Any prudent person would want it in writing…for example, investors want documentation before they give up their money…they don’t rely solely on oral representations before investing… With Sarbanes Oxley and a heightened need to maintain public confidence in business, certifications increasingly have become a part of normal business “best practices.”
This certification process through an ‘issuance advice letter” and the ability for the Commission to disapprove the transaction within 2 business days of the initial pricing has been employed successfully in Texas, West Virginia Florida and New Jersey, and is required in Wisconsin. 7 major underwriters have delivered these certificates on our transactions, along with all 7 utilities including AEP in Texas. Ohio ratepayers deserve no less.

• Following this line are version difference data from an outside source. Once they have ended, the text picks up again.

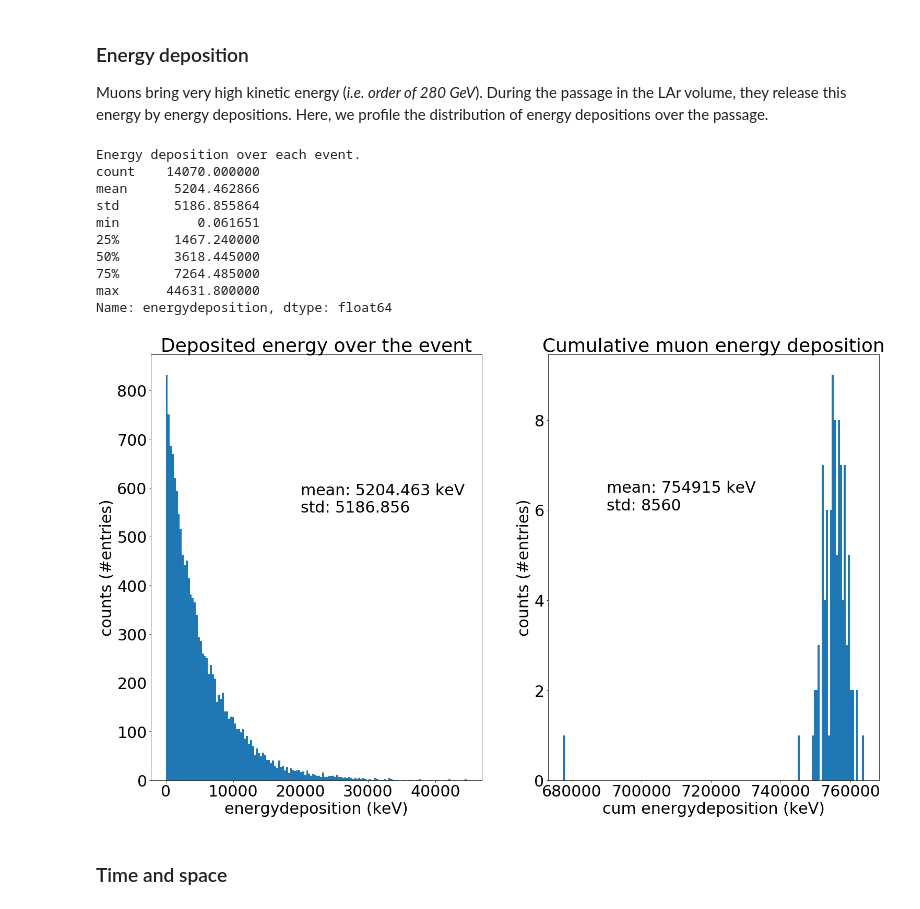
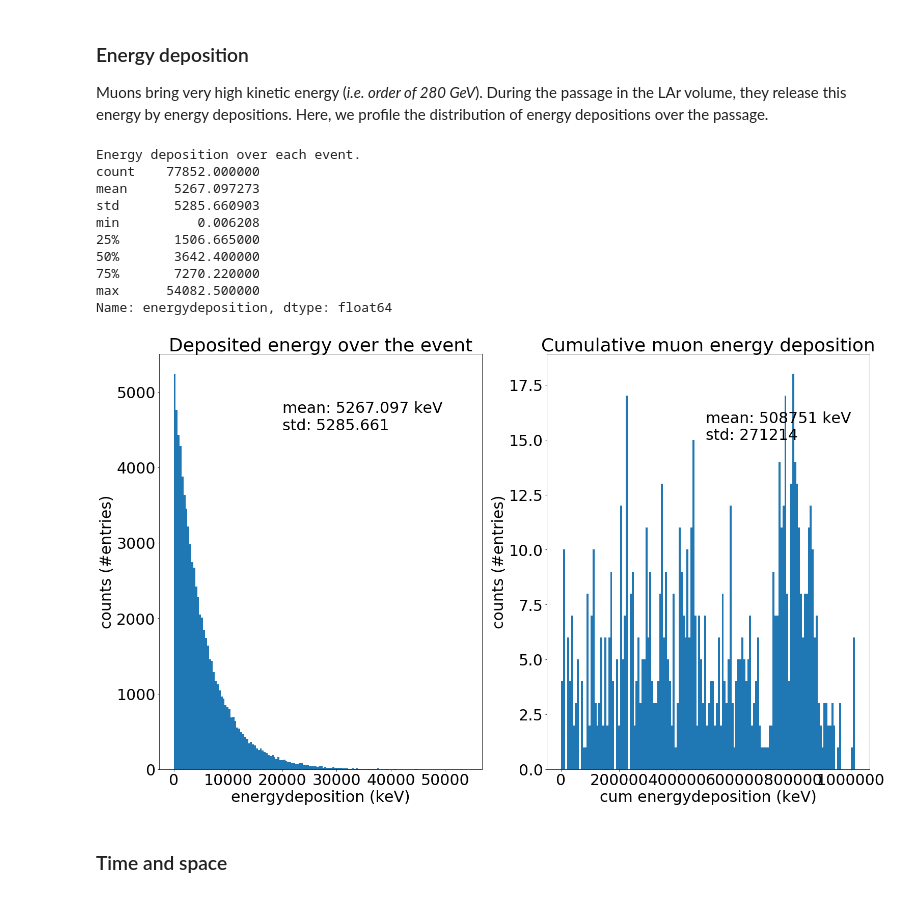
Before and after one commit to luigiberducci/ML4NP, a Jupyter notebook: Notebooks/analysis_muon_particles.ipynb, the cells around one changed output. Saved outputs shown, nothing was run; the diff lists cells and outputs as text; code cells hidden in the pictures.

```diff
--- a/Notebooks/analysis_muon_particles.ipynb
+++ b/Notebooks/analysis_muon_particles.ipynb
@@ -10,7 +12,7 @@ plt.rcParams['figure.figsize'] = [25, 15]
 plt.rcParams.update({'font.size': 30})
 
 fields = ["PID", "ParentTrackID", "energydeposition", "kineticenergy", "time", "x", "y", "z", "eventnumber", "parentnucleusPID", "creatorprocess"]
-file_path = os.path.join("..", "Data", "output123456789.csv")
+file_path = os.path.join("..", "Data", "output10000.csv")
 df = pd.read_csv(file_path, index_col=False)
 df.head()
 # %% [output]
@@ -39,38 +33,38 @@ Muons bring very high kinetic energy (*i.e. order of 280 GeV*). During the passa
 # %%
 # analyse energy deposition
 muons = df[df.PID==13]
 muon_energies = muons[muons.energydeposition>0].energydeposition
 cum_energy = muons.groupby("eventnumber").energydeposition.sum()
 stat = muon_energies.describe()                 # collect statistics
 cum_stat = cum_energy.describe()                 # collect statistics
 print("Energy deposition over each event.\n{}".format(stat))
 mean_e, std_e = stat["mean"], stat["std"]       # mean, std dev
 
 plt.subplot(1, 2, 1)
 plt.hist(muon_energies, 150)                    # plot energy distribution wt 500 bins
 plt.title("Deposited energy over the event")
 plt.xlabel("energydeposition (keV)")
 plt.ylabel("counts (#entries)")
-plt.text(20000, 550, "mean: %.3f keV\nstd: %.3f" % (mean_e, std_e))
+plt.text(20000, 4500, "mean: %.3f keV\nstd: %.3f" % (mean_e, std_e))
 plt.subplot(1, 2, 2)
 plt.hist(cum_energy.values, 150)
 plt.title("Cumulative muon energy deposition")
 plt.xlabel("cum energydeposition (keV)")
 plt.ylabel("counts (#entries)")
-plt.text(690000, 6, "mean: %d keV\nstd: %d" % (cum_stat["mean"], cum_stat["std"]))
+plt.text(500000, 15, "mean: %d keV\nstd: %d" % (cum_stat["mean"], cum_stat["std"]))
 plt.show()
 # %% [output]
 Energy deposition over each event.
-count    14070.000000
-mean      5204.462866
-std       5186.855864
-min          0.061651
-25%       1467.240000
-50%       3618.445000
-75%       7264.485000
-max      44631.800000
+count    77852.000000
+mean      5267.097273
+std       5285.660903
+min          0.006208
+25%       1506.665000
+50%       3642.400000
+75%       7270.220000
+max      54082.500000
 Name: energydeposition, dtype: float64
-[figure, old version]
+[figure, new version]
 # %% [markdown]
 ### Time and space
 # %%
```
Also changed, not shown: parts of 15 cells of this notebook, 2 other files.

A Level Playing Field Produces a Fair Transaction at the Lowest Cost to Consumers
We are completely committed to working with the Commission, Commission Staff, utilities and underwriters to make these successful and timely transactions.
Our goal is to work cooperatively in a collaborative process with all parties, but to help the Commission make informed decisions and to never sacrifice ratepayers’ interests for mere sake of expediency.
We believe that the legislation should make clear that Commission should be the final decision maker in the structure, marketing and sale of the bonds with the close cooperation of the utility.
Ohio Senate Public Utilities Committee, November 30, 2011
1 Saber Partners has been a leading advocate of this approach in published articles and presentations to the National Association of Regulatory Commissions, Edison Electric Institute, National Association of State Utility Consumer Advocate, Asset-Backed conferences and the like. The rating agencies have endorsed this concept in their publications.